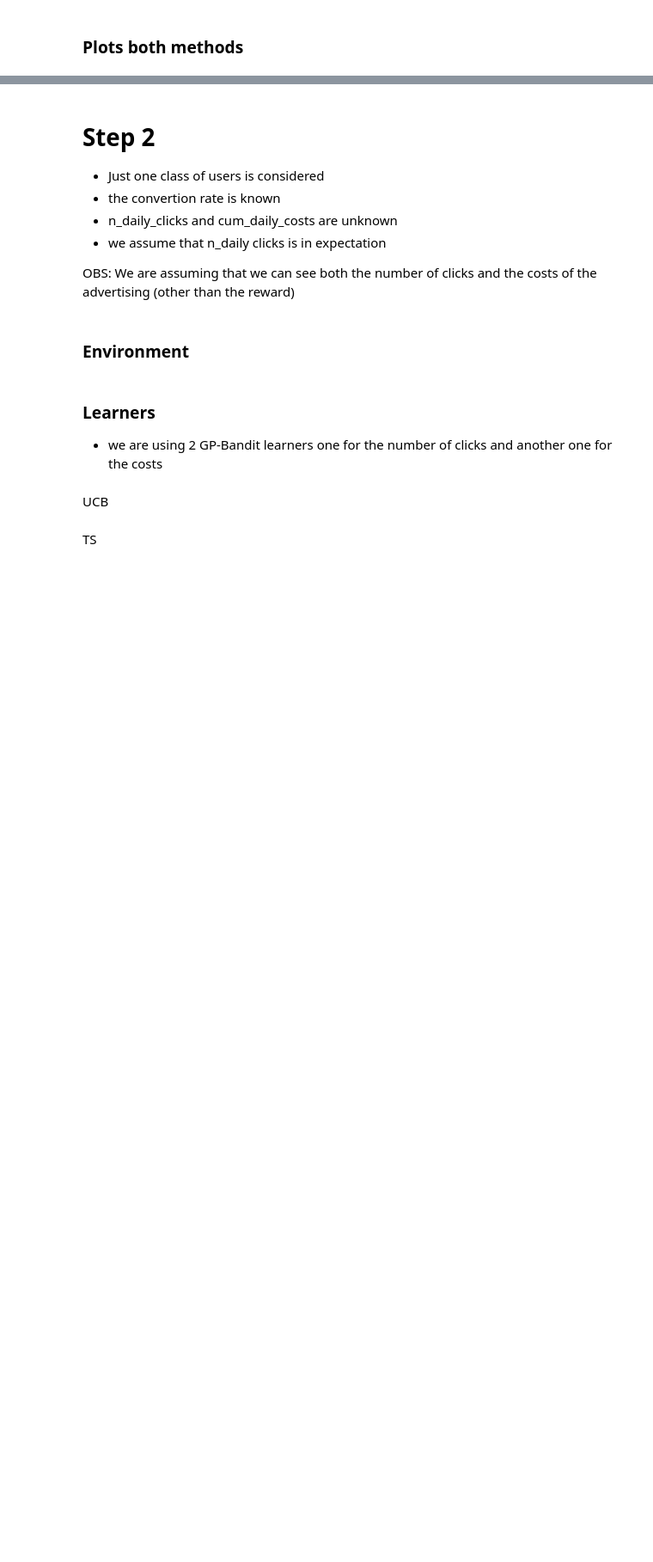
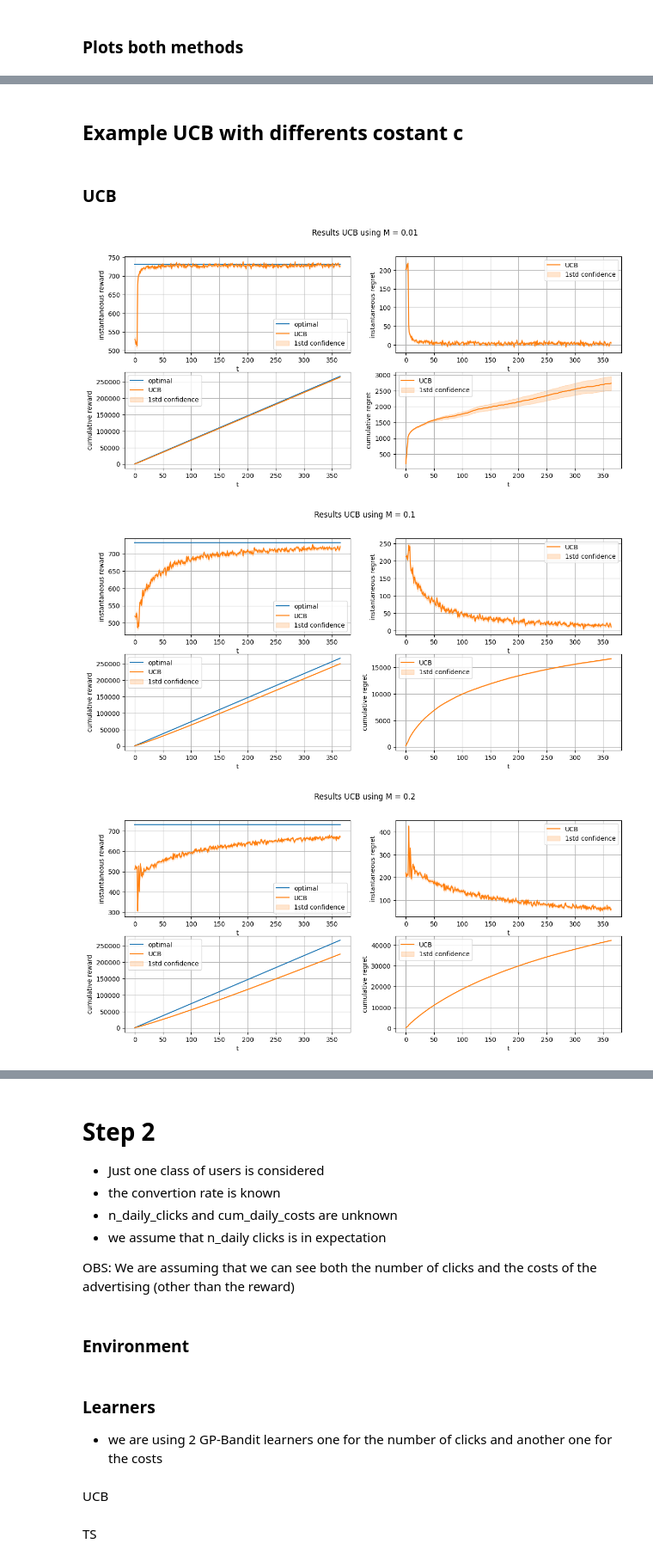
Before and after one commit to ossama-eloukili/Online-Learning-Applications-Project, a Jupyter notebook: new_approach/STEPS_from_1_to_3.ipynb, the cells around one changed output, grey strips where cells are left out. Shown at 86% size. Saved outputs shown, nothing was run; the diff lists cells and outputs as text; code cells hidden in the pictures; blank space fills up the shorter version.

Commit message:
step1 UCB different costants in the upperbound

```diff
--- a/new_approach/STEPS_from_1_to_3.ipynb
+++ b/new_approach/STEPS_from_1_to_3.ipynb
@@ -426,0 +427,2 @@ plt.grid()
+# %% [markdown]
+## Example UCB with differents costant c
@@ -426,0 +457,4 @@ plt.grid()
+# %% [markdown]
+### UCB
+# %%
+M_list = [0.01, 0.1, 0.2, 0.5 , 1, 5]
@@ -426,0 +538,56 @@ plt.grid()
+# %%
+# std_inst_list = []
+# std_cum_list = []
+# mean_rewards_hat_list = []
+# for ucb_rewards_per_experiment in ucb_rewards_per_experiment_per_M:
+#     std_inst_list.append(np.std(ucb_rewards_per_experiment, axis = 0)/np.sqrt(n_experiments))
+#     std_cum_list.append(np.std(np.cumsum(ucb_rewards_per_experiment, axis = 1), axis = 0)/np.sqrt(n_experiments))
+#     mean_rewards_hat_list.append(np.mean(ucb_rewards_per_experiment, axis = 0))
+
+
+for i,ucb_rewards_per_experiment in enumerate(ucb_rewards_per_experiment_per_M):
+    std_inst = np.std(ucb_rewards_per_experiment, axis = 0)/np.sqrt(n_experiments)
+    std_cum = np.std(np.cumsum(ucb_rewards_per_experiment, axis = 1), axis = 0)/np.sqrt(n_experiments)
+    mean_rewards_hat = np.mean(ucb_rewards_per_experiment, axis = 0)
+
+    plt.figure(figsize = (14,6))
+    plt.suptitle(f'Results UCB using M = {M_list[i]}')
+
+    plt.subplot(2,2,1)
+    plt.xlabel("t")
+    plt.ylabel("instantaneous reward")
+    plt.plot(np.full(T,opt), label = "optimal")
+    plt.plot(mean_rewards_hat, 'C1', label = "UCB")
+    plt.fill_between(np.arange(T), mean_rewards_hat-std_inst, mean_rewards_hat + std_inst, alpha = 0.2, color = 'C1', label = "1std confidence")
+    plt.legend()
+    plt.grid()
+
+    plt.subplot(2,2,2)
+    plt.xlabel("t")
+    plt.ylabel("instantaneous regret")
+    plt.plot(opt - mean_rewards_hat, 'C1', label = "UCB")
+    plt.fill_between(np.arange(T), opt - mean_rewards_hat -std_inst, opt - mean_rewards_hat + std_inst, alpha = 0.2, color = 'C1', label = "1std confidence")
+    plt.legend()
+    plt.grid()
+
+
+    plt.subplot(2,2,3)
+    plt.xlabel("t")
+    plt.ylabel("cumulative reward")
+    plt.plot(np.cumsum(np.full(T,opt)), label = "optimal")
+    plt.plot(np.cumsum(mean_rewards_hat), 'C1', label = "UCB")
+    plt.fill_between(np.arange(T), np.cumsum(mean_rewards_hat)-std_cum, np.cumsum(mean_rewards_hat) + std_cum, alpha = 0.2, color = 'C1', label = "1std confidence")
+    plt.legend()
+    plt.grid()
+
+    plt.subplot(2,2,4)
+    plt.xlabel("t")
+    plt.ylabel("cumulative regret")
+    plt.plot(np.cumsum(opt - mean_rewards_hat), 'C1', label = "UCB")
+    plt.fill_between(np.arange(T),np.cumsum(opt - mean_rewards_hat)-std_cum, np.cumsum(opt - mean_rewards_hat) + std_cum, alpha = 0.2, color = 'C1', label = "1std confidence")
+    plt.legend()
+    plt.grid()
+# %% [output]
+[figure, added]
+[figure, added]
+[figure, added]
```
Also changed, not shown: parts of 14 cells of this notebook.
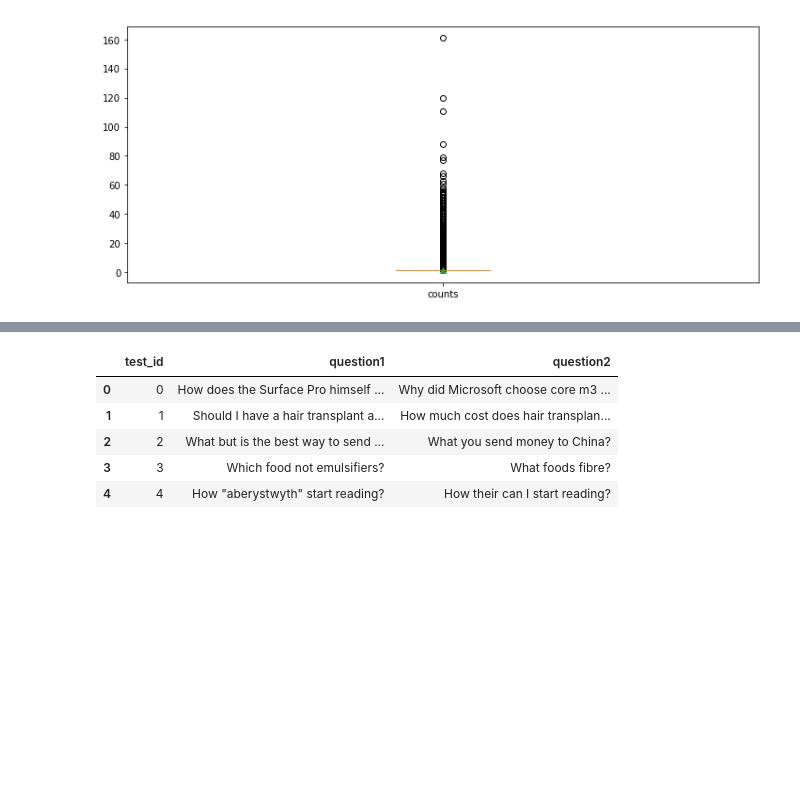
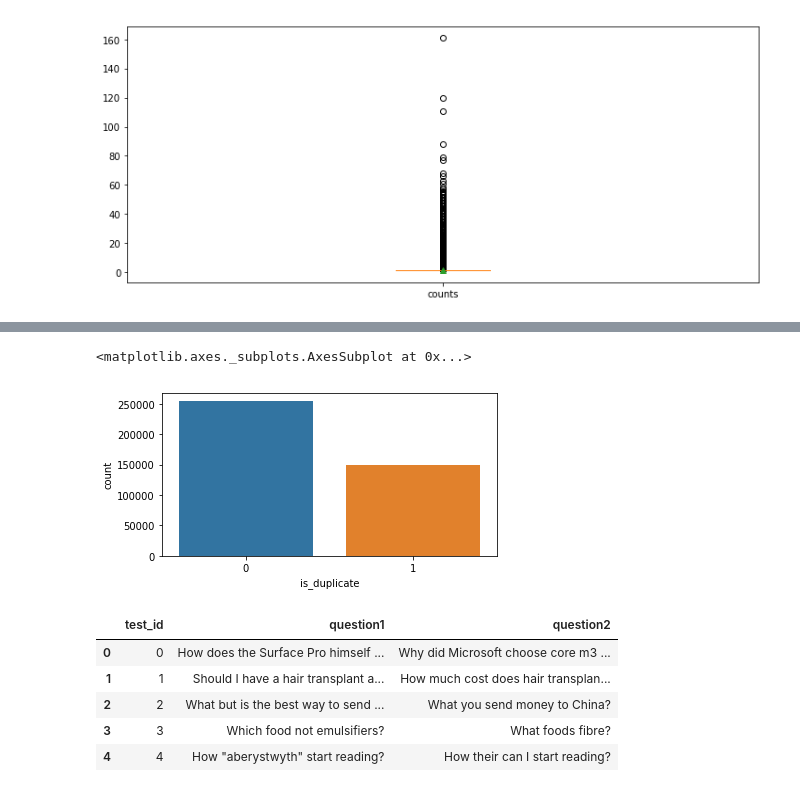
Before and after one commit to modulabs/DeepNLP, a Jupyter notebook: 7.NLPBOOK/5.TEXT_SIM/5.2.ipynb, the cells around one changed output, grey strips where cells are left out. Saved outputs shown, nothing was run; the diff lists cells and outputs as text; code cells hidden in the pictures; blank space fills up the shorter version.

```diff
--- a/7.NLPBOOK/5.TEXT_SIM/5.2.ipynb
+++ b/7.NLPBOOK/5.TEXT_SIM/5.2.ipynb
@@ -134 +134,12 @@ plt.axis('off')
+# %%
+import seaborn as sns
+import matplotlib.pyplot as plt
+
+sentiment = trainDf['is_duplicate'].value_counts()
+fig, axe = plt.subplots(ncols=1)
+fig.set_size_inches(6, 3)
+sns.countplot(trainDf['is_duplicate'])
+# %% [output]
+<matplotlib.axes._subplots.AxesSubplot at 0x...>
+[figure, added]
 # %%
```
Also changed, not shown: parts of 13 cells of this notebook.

• [TASK GOAL]: Search the entries for the word "axis". Copy each line where it appears.

• [WORKED SOLUTION]:
+#     std_inst_list.append(np.std(ucb_rewards_per_experiment, axis = 0)/np.sqrt(n_experiments))
+#     std_cum_list.append(np.std(np.cumsum(ucb_rewards_per_experiment, axis = 1), axis = 0)/np.sqrt(n_experiments))
+#     mean_rewards_hat_list.append(np.mean(ucb_rewards_per_experiment, axis = 0))
+    std_inst = np.std(ucb_rewards_per_experiment, axis = 0)/np.sqrt(n_experiments)
+    std_cum = np.std(np.cumsum(ucb_rewards_per_experiment, axis = 1), axis = 0)/np.sqrt(n_experiments)
+    mean_rewards_hat = np.mean(ucb_rewards_per_experiment, axis = 0)
@@ -134 +134,12 @@ plt.axis('off')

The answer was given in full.